One gun was put in position in Battery Wagner last night, and the other is in such a state that it will be in position, and in readiness for service in an hour or so after dark to-night, in all probability.

Very respectfully, your obedient servant,

R. S. RIPLEY,

Brigadier-General.

Brigadier General THOMAS JORDAN,

Chief of Staff, & c.

[Indorsements.]

HDQRS. DEPT. OF SOUTH CAROLINA, GEORGIA, AND FLORIDA,

Charleston, S. C., August 2, 1863.
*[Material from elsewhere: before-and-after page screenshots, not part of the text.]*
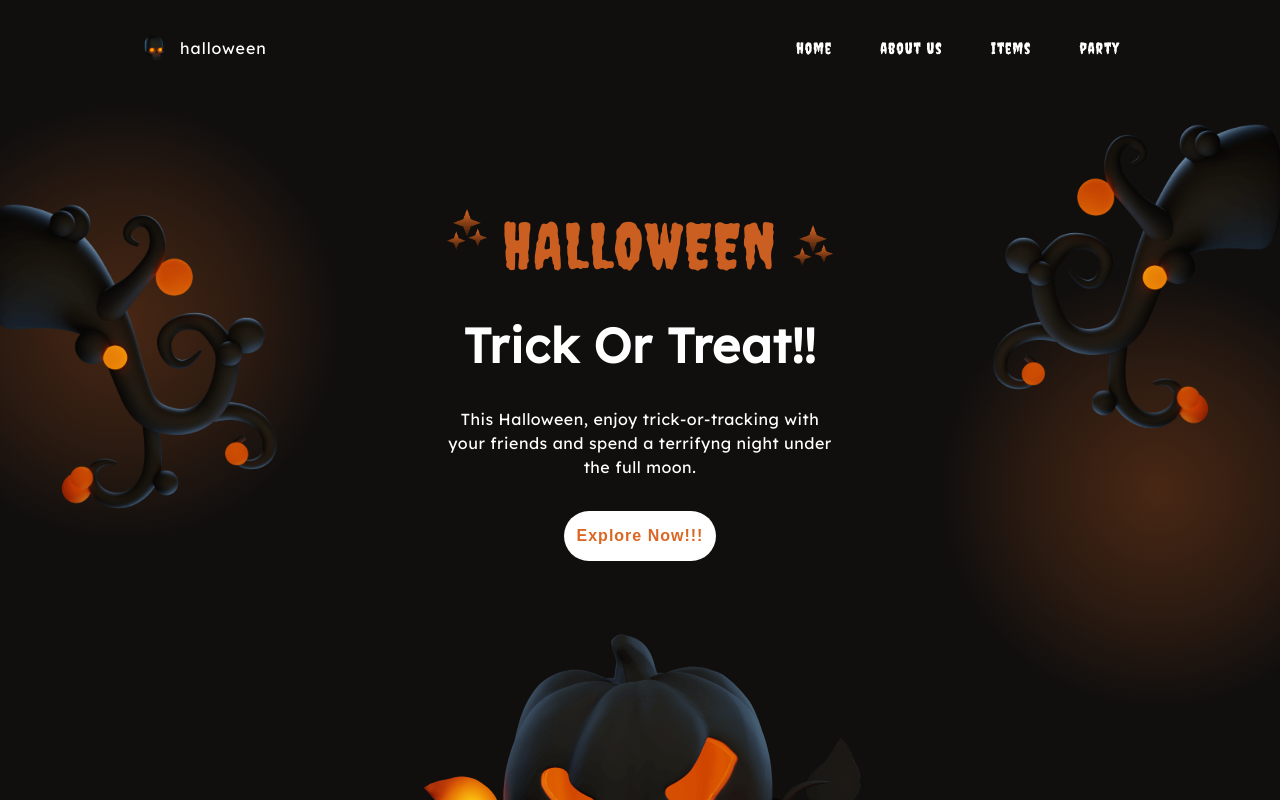
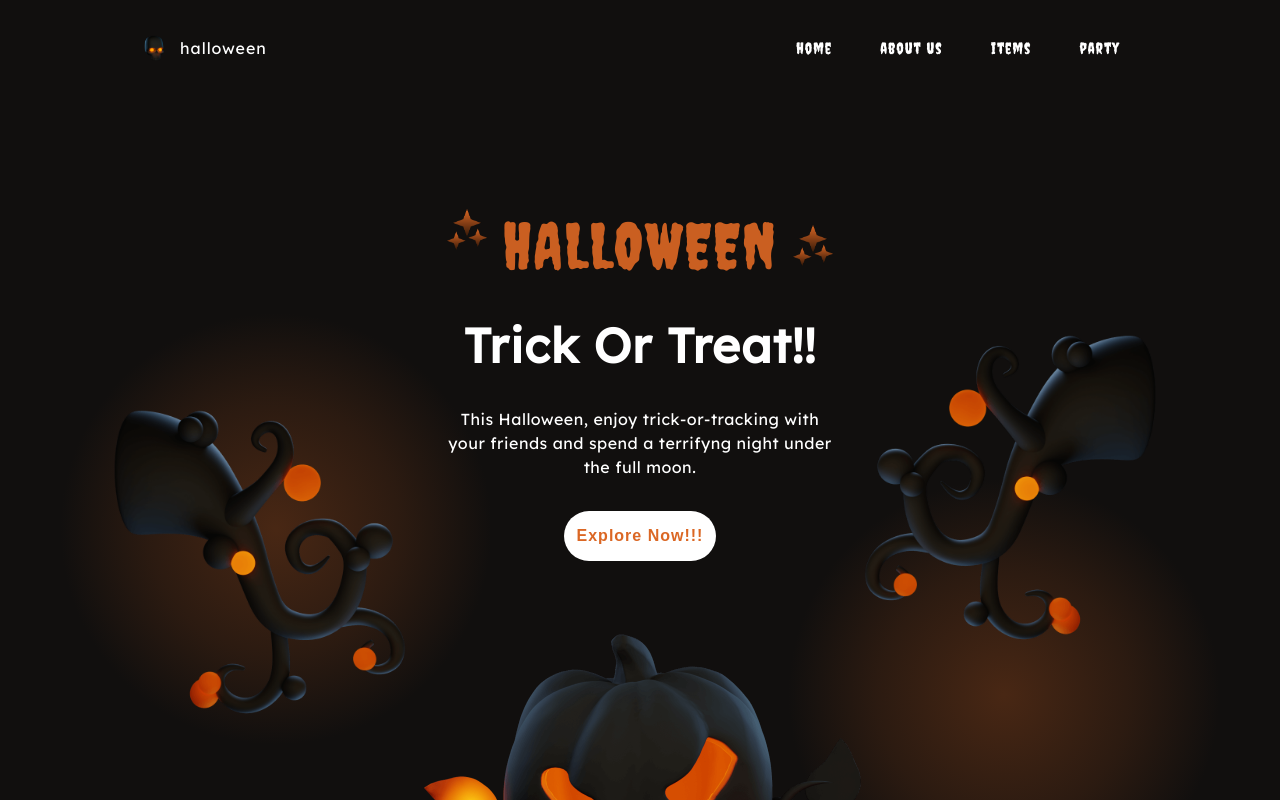
Before and after one commit to eziiel/halloween, a React (Vite) app: page / in a window 1280 px wide. Shown: the top 800 px of the page. Built offline with nearby package versions, Linux system fonts and the light colour scheme.

Commit message:
details2

```diff
--- a/src/components/home/homeFirst/styled.ts
+++ b/src/components/home/homeFirst/styled.ts
@@ -9,6 +9,7 @@ const Home_first_section = styled.div`
   align-items: center;
   font-family: var(--lexend);
   transition: 0.5s ease-in-out;
+  position: relative;
   :after {
     transition: 0.5s ease-in-out;
     position: absolute;
@@ -164,7 +165,7 @@ const img_thirdy_first_home = styled.img`
   width: 300px;
   position: absolute;
   right: -5px;
-  top: 15%;
+  bottom: 45%;
   transition: 0.5s ease-in-out;
   z-index: -2;
   @media(max-width:1200px) {
```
Respectfully referred to the consideration of Captain J. R. Tucker, commanding C. S. naval forces, Charleston Harbor, with the remark that I consider it vital to the maintenance of my position on Morris Island that at least one of the iron-clad rams shall be stationed nightly to drive away such vessels as disturbed and interrupted our means of transportation last night.

G. T. BEAUREGARD,

General, Commanding.

Respectfully returned to General Beauregard, with the remark that, after an interview with General Ripley, he addressed a letter to General Jordan on the subject. I will be happy to enter into his views as expressed in that letter. Flag-Officer [D. N.] Ingraham, commanding station, Charleston, has informed me officially that he has but 80 tons of coal to meet all demands, including the iron-clads, and has admonished me of the necessity of economy in consumption. As our object in the expedition is secrecy, I have suggested the propriety, and General Ripley has agreed with me, that it would be best for the iron-clads to remain inside of Fort Sumter, ready to co-operate with the army. As the coal used by the vessels emits such a dense smoke, the object, secrecy, would be foiled.

Very respectfully, your obedient servant,

J. R. TUCKER,

Flag-Officer, Commanding Afloat.